I think this is one of the most important things a startup can do – be clever. Most ideas and startups aren’t that interesting when you get down to it. They just try to take a slightly better approach to solving the same problem. It’s not that those companies end up becoming bad businesses either, but they’re missing that special something. The best startups tend to have something really clever in their early days that make people do a double take.

Airbnb? Let people turn their existing homes into a “hotel room” and extra income.

Zenefits? Give people free software in order to get the rights to health insurance.

Instacart? Deliver groceries on-demand by using existing retail as warehouses instead of building your own warehouse.

The list goes on and on, but many of the best startups end up doing something very clever to become a breakout hit. It’s the essence of what I define as “hacking”. I define hacking as making an existing system or stringing disparate existing systems together to produce a result it was never intended to do.
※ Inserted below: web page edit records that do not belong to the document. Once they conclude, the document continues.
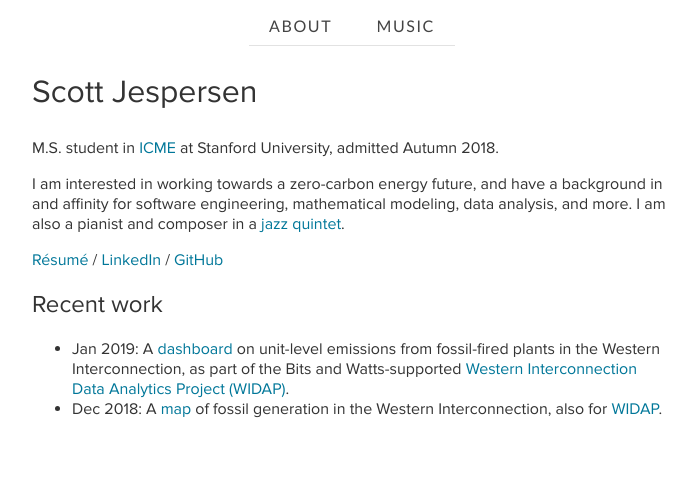
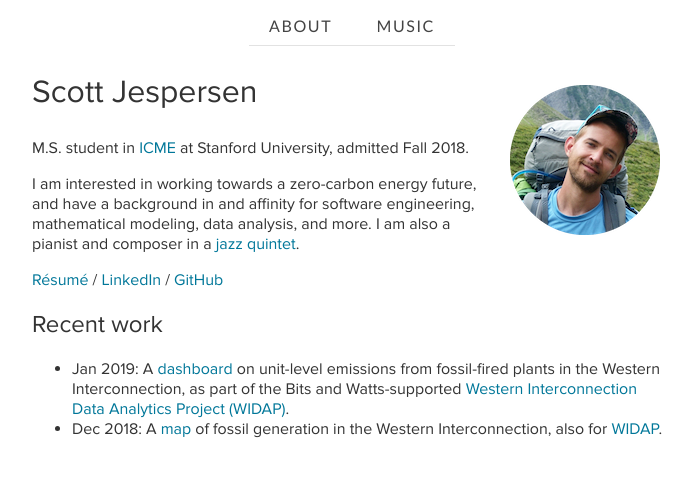
Before and after one commit to sdjespersen/sdjespersen.github.io, a Jekyll site: the page built from index.md, in a window 1280 px wide. Shown: the top 477 px of the page, without its empty margins (288-984 px from the left). Built offline with Jekyll 4.4.1, drawn with Linux system fonts in a browser that asks for light colours; our own code applies the rules of GitHub Pages for plain Markdown files.

Commit message:
update music page; add headshot

```diff
--- a/css/main.css
+++ b/css/main.css
@@ -53,6 +53,12 @@ a:hover {
 }
 .main-content {
   max-width: 640px;
+}
+.float-right {
+  float: right;
+}
+.headshot {
+  padding: 12px;
 }
 /* Code formatting styles */
 pre, code {
--- a/index.md
+++ b/index.md
@@ -2,11 +2,13 @@
 layout: default
 ---
 
+<img alt="Scott Jespersen headshot" src="assets/img/swissalpsheadshotsm.png" class="headshot float-right" />
+
 # Scott Jespersen
 
-M.S. student in [ICME](https://icme.stanford.edu/) at Stanford University, admitted Autumn 2018.
+M.S. student in [ICME](https://icme.stanford.edu/) at Stanford University, admitted Fall 2018.
 
-I am interested in working towards a zero-carbon energy future, and have a background in and affinity for software engineering, mathematical modeling, data analysis, and more. I am also a pianist and composer in a [jazz quintet](http://www.nebulajazz.com).
+I am interested in working towards a zero-carbon energy future, and have a background in and affinity for software engineering, mathematical modeling, data analysis, and more. I am also a pianist and composer in a [jazz quintet](https://www.nebulajazz.com).
 
 [R&eacute;sum&eacute;](assets/sjespers_resume_jan2019.pdf) / [LinkedIn](https://www.linkedin.com/in/scottjespersen/) / [GitHub](https://github.com/sdjespersen/)
 
```
Also changed, not shown: music.md (+4 -0 lines), assets/img/sjsongswithoutwords.jpg (added), assets/img/swissalpsheadshotsm.png (added).
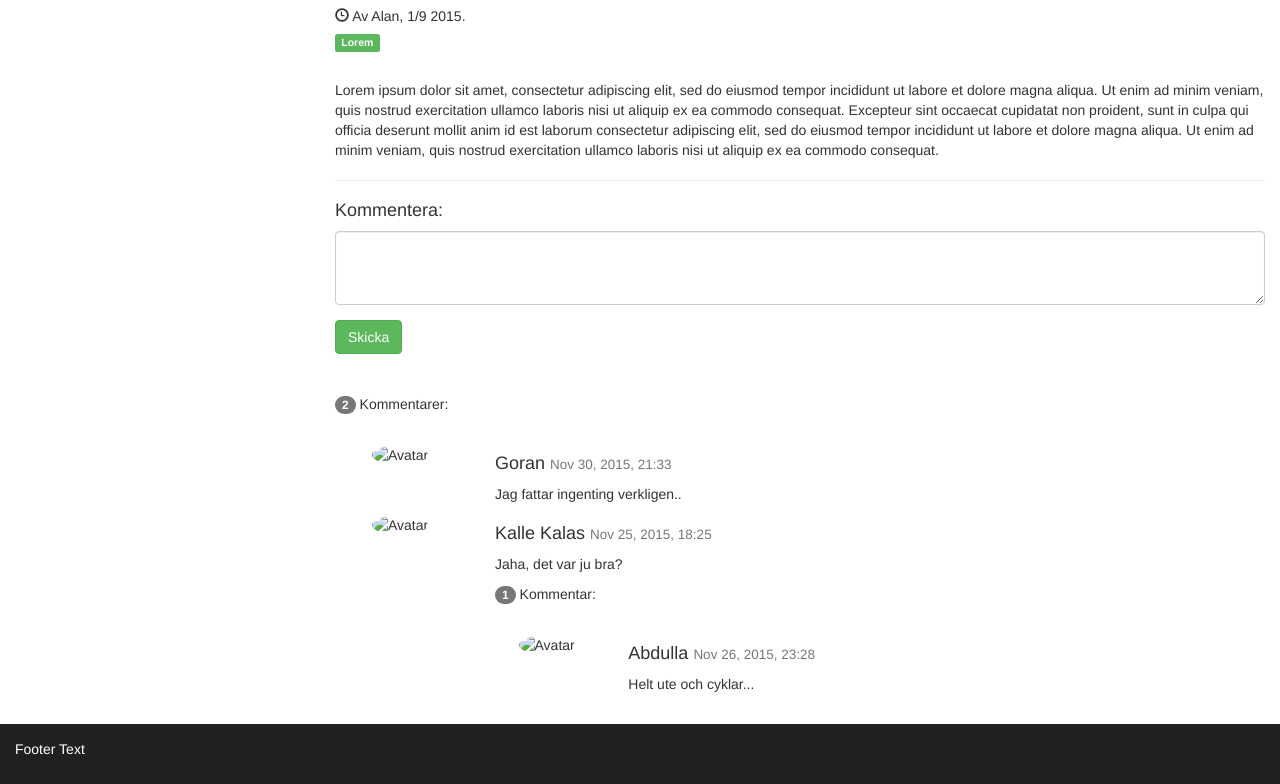
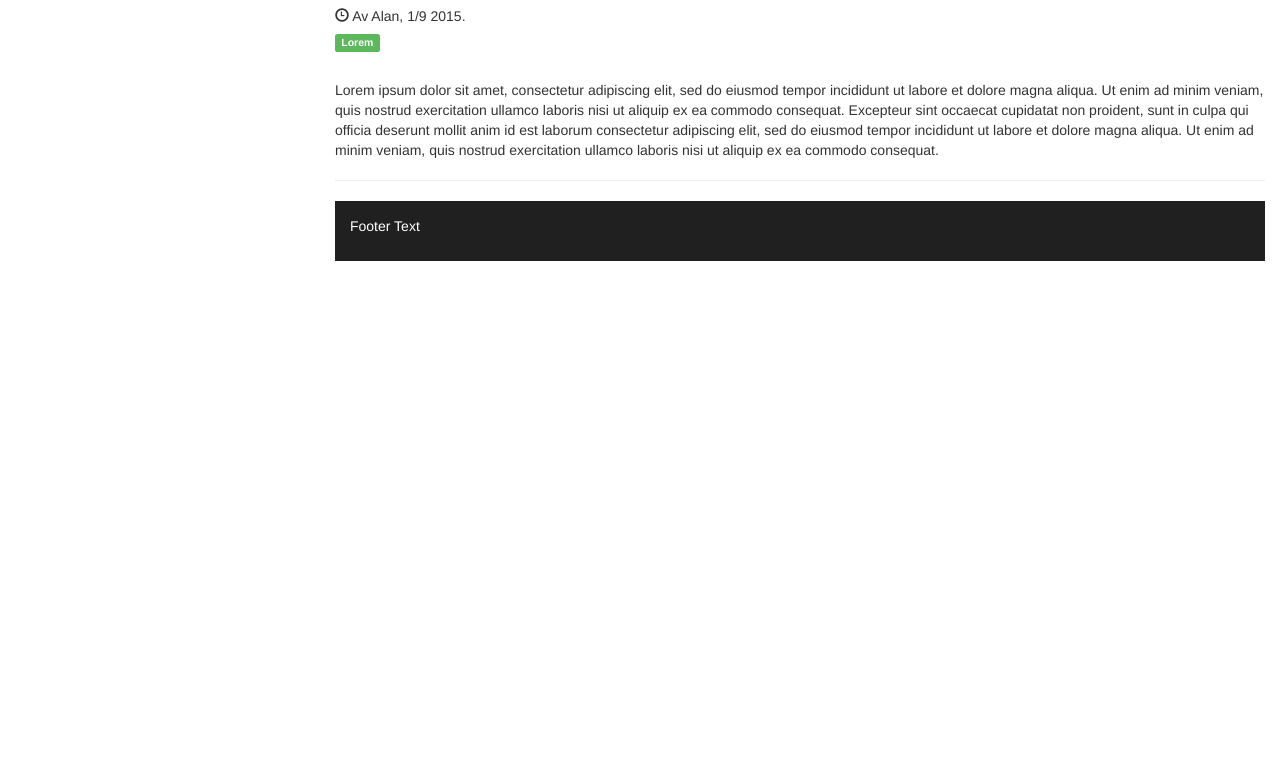
Before and after one commit to AlanWeik/JS-Inlamning1, a plain HTML site: page index.html in a window 1280 px wide. Shown: the part 453-1237 px from the top of the page. After the commit the page ends 800 px from the top, so only its background shows below. Drawn offline with nearby package versions, Linux system fonts and the light colour scheme.

Commit message:
I re-read the instructions for the assignment removed comment section.

```diff
--- a/index.html
+++ b/index.html
@@ -5,6 +5,7 @@
   <meta charset="utf-8">
   <meta name="viewport" content="width=device-width, initial-scale=1">
   <link rel="stylesheet" href="https://maxcdn.bootstrapcdn.com/bootstrap/3.4.1/css/bootstrap.min.css">
+  <link rel="stylesheet" href="style.css"
   <script src="https://ajax.googleapis.com/ajax/libs/jquery/3.5.1/jquery.min.js"></script>
   <script src="https://maxcdn.bootstrapcdn.com/bootstrap/3.4.1/js/bootstrap.min.js"></script>
   <style>
@@ -65,48 +66,6 @@
       <p>Lorem ipsum dolor sit amet, consectetur adipiscing elit, sed do eiusmod tempor incididunt ut labore et dolore magna aliqua. Ut enim ad minim veniam, quis nostrud exercitation ullamco laboris nisi ut aliquip ex ea commodo consequat. Excepteur sint occaecat cupidatat non proident, sunt in culpa qui officia deserunt mollit anim id est laborum consectetur adipiscing elit, sed do eiusmod tempor incididunt ut labore et dolore magna aliqua. Ut enim ad minim veniam, quis nostrud exercitation ullamco laboris nisi ut aliquip ex ea commodo consequat.</p>
       <hr>
 
-      <h4>Kommentera:</h4>
-      <form role="form">
-        <div class="form-group">
-          <textarea class="form-control" rows="3" required></textarea>
-        </div>
-        <button type="submit" class="btn btn-success">Skicka</button>
-      </form>
-      <br><br>
-
-      <p><span class="badge">2</span> Kommentarer:</p><br>
-
-      <div class="row">
-        <div class="col-sm-2 text-center">
-          <img src="putin.jpg" class="img-circle" height="65" width="65" alt="Avatar">
-        </div>
-        <div class="col-sm-10">
-          <h4>Goran <small> Nov 30, 2015, 21:33</small></h4>
-          <p>Jag fattar ingenting verkligen..<br>
-        </div>
-        <div class="col-sm-2 text-center">
-          <img src="kalle.jpg" class="img-circle" height="65" width="65" alt="Avatar">
-        </div>
-        <div class="col-sm-10">
-          <h4>Kalle Kalas <small>Nov 25, 2015, 18:25</small></h4>
-          <p>Jaha, det var ju bra? <br>
-          <p><span class="badge">1</span> Kommentar:</p><br>
-          <div class="row">
-            <div class="col-sm-2 text-center">
-              <img src="abdi.jpg" class="img-circle" height="65" width="65" alt="Avatar">
-            </div>
-            <div class="col-xs-10">
-              <h4>Abdulla <small>Nov 26, 2015, 23:28 </small></h4>
-              <p>Helt ute och cyklar...</p>
-              <br>
-            </div>
-          </div>
-        </div>
-      </div>
-    </div>
-  </div>
-</div>
-
 <footer class="container-fluid">
   <p>Footer Text</p>
 </footer>
--- a/style.css
+++ b/style.css
@@ -0,0 +1,3 @@
+.img{
+    border-radius: 50%;
+}
```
Clever ideas are often not scalable at all in the beginning. That’s why they’re clever and most people haven’t tried them in the past. They require a lot of elbow grease to make something work well in the beginning. Over time they can get scalable.

Clever ideas often end up being 10x improvements over existing services trying to solve a similar problem. The reason is that the incumbent is often stuck doing things the old way. They don’t get a chance to rethink how things should be done utilizing new tools and doing unconventional manners.

Lastly, I think Clever startups are also the toughest to raise money on in the beginning. Many people passed on AirBnB in the beginning. It was just such an conventional and hacked way to do things. It seemed like such a stretch from reality. The beauty is when you turn the seemingly impossible into reality and the consumer wins.